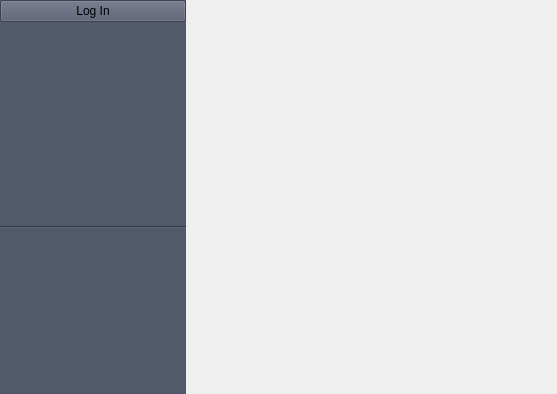
Before: the Qt Designer form gather/gtapp/gthometabview.ui in tomnotcat/gather, drawn with Qt 5.
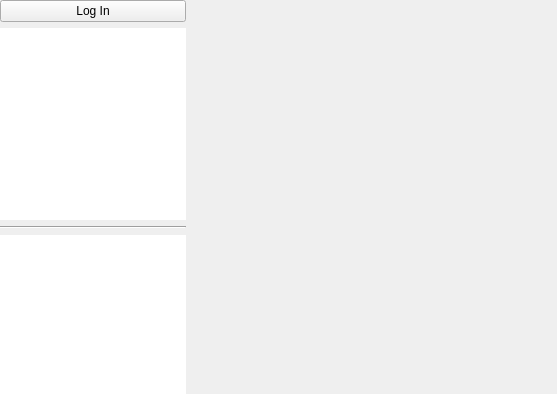
After: the same form once the commit is applied.

What changed in the file:
```diff
--- a/gather/gtapp/gthometabview.ui
+++ b/gather/gtapp/gthometabview.ui
@@ -38,7 +38,7 @@
       <bool>false</bool>
      </property>
      <property name="styleSheet">
-      <string notr="true">background-color: rgb(82, 89, 107);</string>
+      <string notr="true"/>
      </property>
      <property name="frameShape">
       <enum>QFrame::NoFrame</enum>
```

- Activity -
Retype the listing exactly. Pictures do not belong in the copy.

- Written answer -
Before: the Qt Designer form gather/gtapp/gthometabview.ui in tomnotcat/gather, drawn with Qt 5.
After: the same form once the commit is applied.

What changed in the file:
```diff
--- a/gather/gtapp/gthometabview.ui
+++ b/gather/gtapp/gthometabview.ui
@@ -38,7 +38,7 @@
       <bool>false</bool>
      </property>
      <property name="styleSheet">
-      <string notr="true">background-color: rgb(82, 89, 107);</string>
+      <string notr="true"/>
      </property>
      <property name="frameShape">
       <enum>QFrame::NoFrame</enum>
```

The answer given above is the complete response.